• 10.30.15

Facebook Makes Minor Tweaks To “Real Name” Policy

Though Facebook still stands firm on its policy, the social network is allowing users to provide greater context for their name choice.

Facebook Makes Minor Tweaks To “Real Name” Policy
[Photo: Rawpixel via Shutterstock]

Facebook has responded to a letter signed by a the Electronic Frontier Foundation, Human Rights Watch, and ACLU of California, requesting that it change its controversial “real name policy,” which requires that people use their legal name on Facebook. The groups argue that the policy is culturally biased against people who are transgender, have safety concerns about using their real names, or have legal names that don’t meet Facebook’s standard of “real names.”


While the company still won’t commit to allowing pseudonyms, it has decided to introduce process improvements for those who are unfairly removed from the service for using a name by which people know them.

When it removes people from the service for not using their real name, Facebook requires confirmation of their names in order to reinstate the account. Now, the social network will provide the option of adding context and details to their cases. “This should help our Community Operations team better understand the situation,” Alex Schultz, Facebook’s VP of growth, wrote in a letter released today. “It will also help us better understand the reasons why people can’t currently confirm their name, informing potential changes we make in the future.”

Facebook will also require users who flag profiles that allegedly don’t use “real” names to explain why they are reporting the profiles in question. This is intended to prevent people from misusing the reporting feature as a way to silence or harass people.

Last summer, Google, which previously had a policy similar to Facebook’s, opted to allow users to create Google+ profiles under another name.

[via BuzzFeed]
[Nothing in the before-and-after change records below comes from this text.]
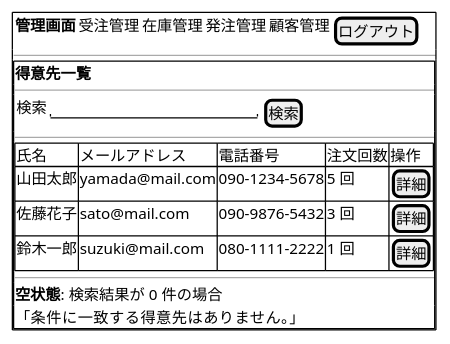
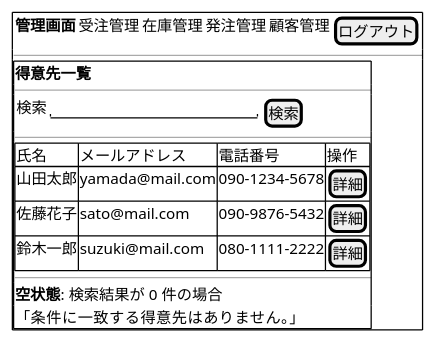
Diagram 25 of 26 in docs/design/ui-design.md (k2works/case-study-sdd-development), drawn with PlantUML before and after one commit. The commit also changed other lines of this file and 1 other file, not shown here.

First line of the commit message:
docs: IT7 画面設計を PlantUML salt に変換

````diff
--- a/docs/design/ui-design.md
+++ b/docs/design/ui-design.md
@@ -903,27 +958,27 @@
 ```plantuml
 @startsalt
 {+
   {
     <b>管理画面 | 受注管理 | 在庫管理 | 発注管理 | 顧客管理 | [ログアウト]
   }
   ---
   {+
     <b>得意先一覧
     ---
     {
       検索 | "                    " | [検索]
     }
     ---
     {#
-      氏名 | メールアドレス | 電話番号 | 注文回数 | 操作
-      山田太郎 | yamada@mail.com | 090-1234-5678 | 5 回 | [詳細]
-      佐藤花子 | sato@mail.com | 090-9876-5432 | 3 回 | [詳細]
-      鈴木一郎 | suzuki@mail.com | 080-1111-2222 | 1 回 | [詳細]
+      氏名 | メールアドレス | 電話番号 | 操作
+      山田太郎 | yamada@mail.com | 090-1234-5678 | [詳細]
+      佐藤花子 | sato@mail.com | 090-9876-5432 | [詳細]
+      鈴木一郎 | suzuki@mail.com | 080-1111-2222 | [詳細]
     }
     ---
     **空状態**: 検索結果が 0 件の場合
     「条件に一致する得意先はありません。」
   }
 }
 @endsalt
 ```
````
About the author

Sarah Kessler is a senior writer at Fast Company, where she writes about the on-demand/gig/sharing "economies" and the future of work.